Here’s a few tips and tricks on caring for your rabbit. For more detailed information, please see the Rabbit Care pdf at the bottom of the page.
Though rabbits may have free run of the home, it’s best to start with an enclosure large enough to hop around in, with a litterbox in the corner.
Spaying or neutering your rabbit improves litterbox habits, lessens chewing behavior, decreases territorial aggression, and reduces the risk of cancer. Rabbits adopted through reputable shelters and rescue organizations such as RabbitMatch.org are already spayed/neutered.
It’s natural for many rabbits to nibble on furniture, rugs, drapes, and, most deadly of all, electrical cords. Cords can be covered with vinyl tubing found at hardware stores. Safe distractions include cardboard and magazines.
House rabbits and indoor cats can get along fine, as do rabbits and well-mannered dogs. Dogs should be supervised trained to respond to commands before being trusted with a rabbit.
A rabbit’s diet must be made up of good quality pellets, fresh hay, water and fresh vegetables. Anything beyond that is a treat and should be given in limited quantities. Hay is essential to a rabbit’s good health, and should be available 24 hours a day.

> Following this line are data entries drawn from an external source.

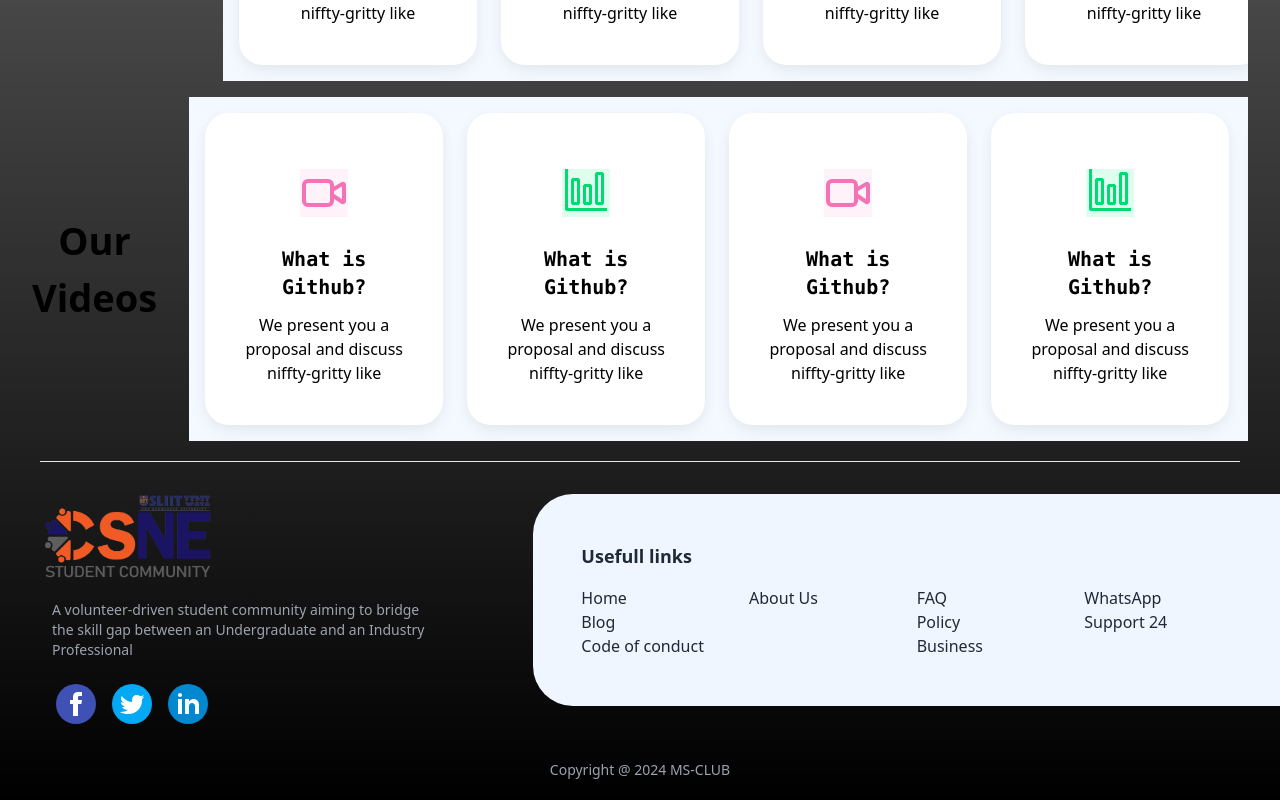
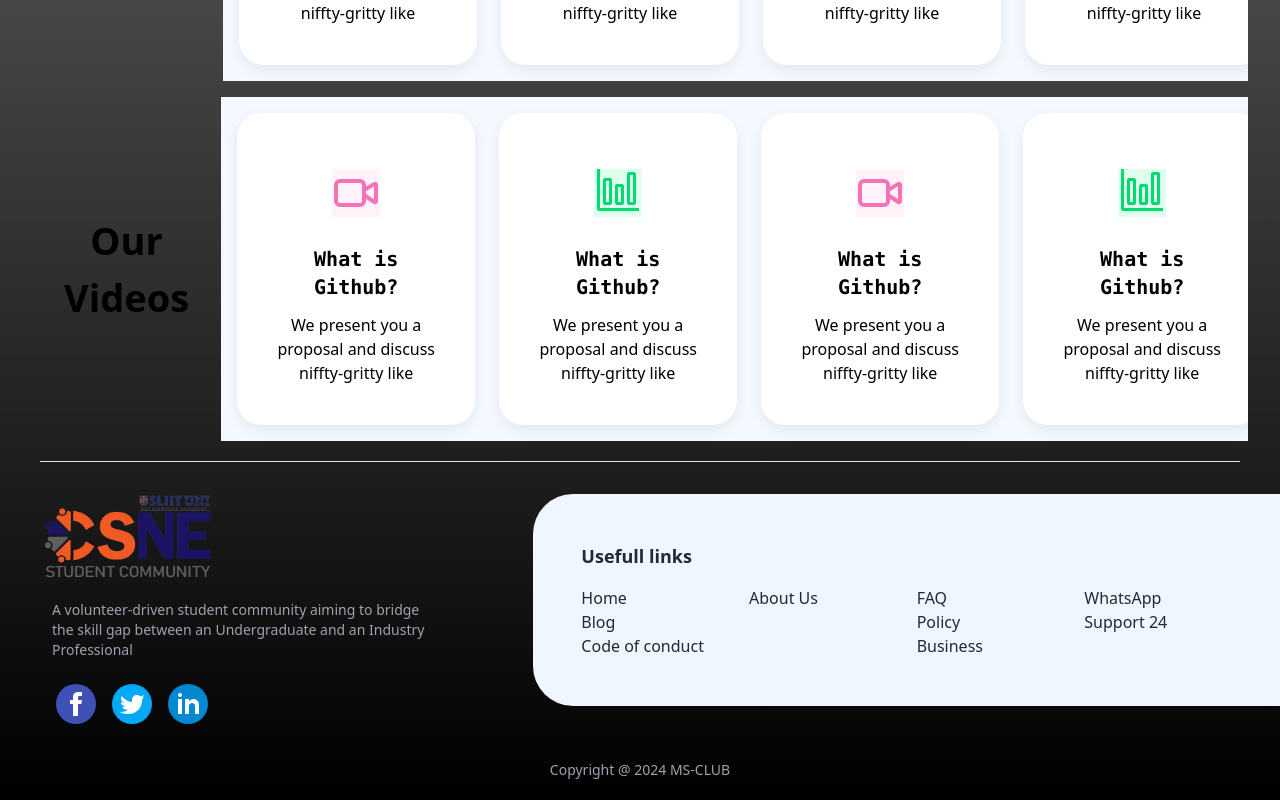
Before and after one commit to ms-club-sliit/CSNE-SC-Official-Web, a Next.js app: page /home in a window 1280 px wide. Shown: the part 2076-2876 px from the top of the page. Built offline with nearby package versions, Linux system fonts and the light colour scheme.

Commit message:
title alignment fixed

```diff
--- a/src/components/blogVideoSection/VideoSection.jsx
+++ b/src/components/blogVideoSection/VideoSection.jsx
@@ -8,7 +8,7 @@ const VideoSection = () => {
   return (
     <div className=" mt-4 px-4 sm:px-6  lg:px-8 ">
       <div className="flex flex-col sm:flex-row gap-8 items-center">
-        <div className="text-[38px] font-bold text-center">Our Videos</div>
+        <div className="text-[38px] ml-8 font-bold text-center">Our Videos</div>
         <div className="flex flex-col bg-[#F4F9FF] max-h-[400px] p-4 overflow-auto  sm:flex-row gap-4 sm: sm:gap-6 ">
           {data.length > 0 ? (
             data.map((item) => (
```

Rabbits often don’t show symptoms of illnesses until they have already been sick for some time. Therefore, a veterinarian must be contacted immediately if you notice a change in appetite, behavior, droppings or breathing, a runny nose or tilted head. Because rabbits groom themselves, they get furballs just as cats do but unlike cats, rabbits cannot vomit. To prevent blockages, rabbits need daily exercise, unlimited hay, and brushing when necessary.
We’ve got a whole warren of adorable bunnies looking to find a good home.Adoption overview page

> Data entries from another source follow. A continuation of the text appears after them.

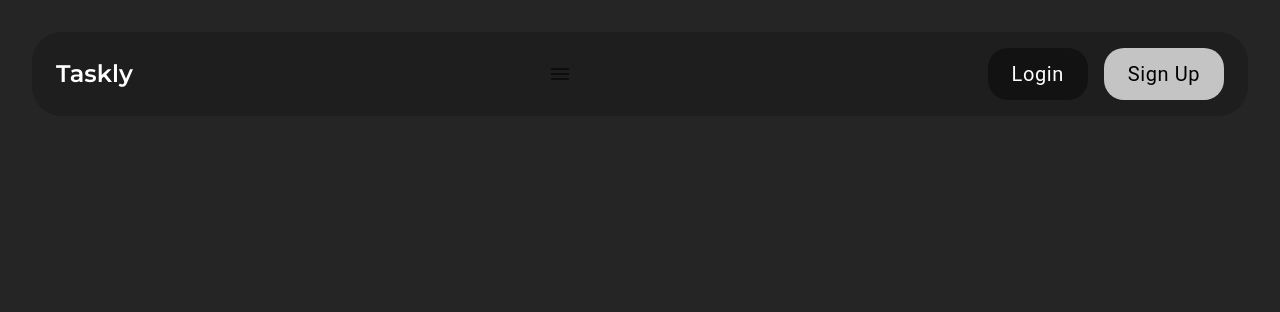
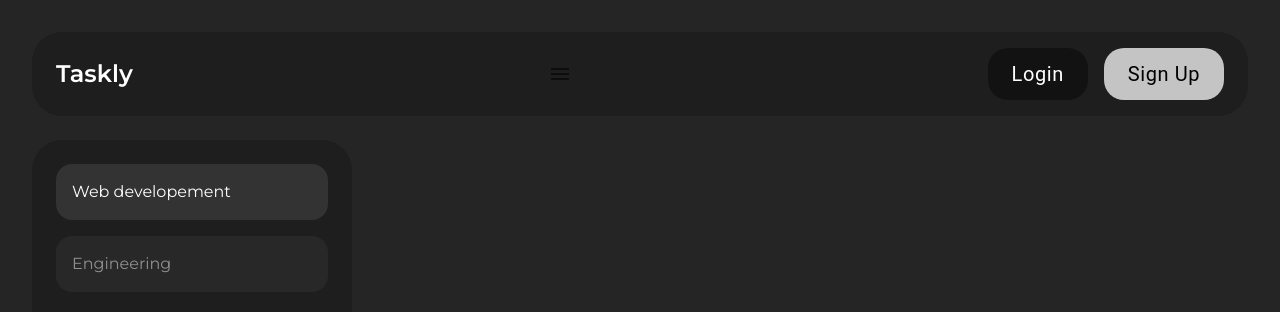
Before and after one commit to Tharushag/taskly, a Next.js app: page / in a window 1280 px wide. Shown: the top 312 px of the page. Built offline with nearby package versions, Linux system fonts and the light colour scheme.

Commit message:
sidebar tab state management

```diff
--- a/app/globals.scss
+++ b/app/globals.scss
@@ -7,7 +7,10 @@ $black: #1E1E1E;
 
 body {
   background-color: $bg;
+  display: grid;
+  grid-template-rows: auto 1fr;
   color: white;
+  min-height: 100vh;
 }
 
 nav {
--- /dev/null
+++ b/app/lib/placeholder.js
@@ -0,0 +1,20 @@
+const projects = {
+    "Web developement": [
+      {
+        "text": "Design landing page",
+        "due": "11/26/2023",
+      }
+    ],
+    "Engineering": [
+      {
+        "text": "Start AutoCad course",
+        "due": "11/26/2023",
+      },
+      {
+        "text": "Start Machining lab report",
+        "due": "11/26/2023",
+      }
+    ],
+};
+
+export default projects;
--- a/app/page.js
+++ b/app/page.js
@@ -1,6 +1,9 @@
+import SideBar from "@/app/ui/sidebar"
+
 export default function Home() {
   return (
     <>
+      <SideBar/>
     </>
   )
 }
--- a/app/ui/navbar.jsx
+++ b/app/ui/navbar.jsx
@@ -22,7 +22,7 @@ function NavBar() {
    !shadow-none !hover:shadow-none !active:shadow-none`;
 
   return (
-    <nav className="px-6 py-4 rounded-[25px] md:rounded-[30px] flex justify-between items-center relative z-50">
+    <nav className="px-6 py-4 rounded-[25px] md:rounded-[30px] flex justify-between items-center relative z-50 mb-6">
       <Link className="font-semibold text-2xl flex items-center z-20" href="/">Taskly</Link>
       <IconButton aria-label="Menu" className="z-20 text-white md:hidden" onClick={handleNav}>
         <MenuIcon />
--- /dev/null
+++ b/app/ui/sidebar.jsx
@@ -0,0 +1,31 @@
+"use client";
+
+import { useState } from "react";
+import Tab from "@/app/ui/tab";
+import projects from "@/app/lib/placeholder";
+
+function SideBar() {
+
+  const handleClick = id => setActiveBtn(id);
+
+  const [activeBtn, setActiveBtn] = useState(0);
+
+  const titles = Object.keys(projects);
+  const tabs = titles.map((title, id) => (
+    <Tab
+      title={ title }
+      key={ id }
+      id={ id }
+      click={ handleClick }
+      active={ id === activeBtn ? 1 : 0 }
+    />
+  ));
+
+  return (
+    <div className="bg-[#1E1E1E] p-6 rounded-[25px] md:rounded-[30px] w-0 md:w-80 flex flex-col gap-4">
+      { tabs }
+    </div>
+  );
+}
+
+export default SideBar;
--- /dev/null
+++ b/app/ui/tab.jsx
@@ -0,0 +1,40 @@
+"use client";
+
+import { useState } from 'react';
+import IconButton from '@mui/material/IconButton';
+import DeleteIcon from '@mui/icons-material/Delete';
+
+function Tab({ title, click, id, active }) {
+  const [hover, setHover] = useState(0);
+
+  const handleMouseOver = () => {
+    setHover(1);
+  }
+
+  const handleMouseOut = () => {
+    setHover(0)
+  }
+
+  const tabStyles = active ? "" : "opacity-50 hover:opacity-70";
+  const btnStyles = hover ? "visible" : "invisible";
+
+  return (
+    <div
+      className={`flex justify-between items-center pl-4 pr-2 py-2 rounded-2xl w-full bg-[#333333] transition-all ${ tabStyles }`}
+      role="button"
+      tabIndex="0"
+      onMouseOver={ handleMouseOver }
+      onMouseOut={ handleMouseOut }
+      onClick={ () => click(id) }
+    >
+
+      { title }
+
+      <IconButton aria-label="Menu" className={`z-20 text-white ${ btnStyles }`}>
+        <DeleteIcon />
+      </IconButton>
+    </div>
+  );
+}
+
+export default Tab;
```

Our RabbitMatch.org Amazon store has a wealth of rabbit information as well as gift ideas. Why not check it out and pick up some rabbit bargains!Visit our store
We’ve put together a helpful PDF information pack giving you lots of advice on housing, nutrition, rabbit behaviour and how best to care for them.Download our Rabbit Care PDF
RabbitMatch.org is a non-profit organization, and need donations to fund vet bills, buy food, hay and supplies to assure that our bunnies have all they need.Read about the ways you can support us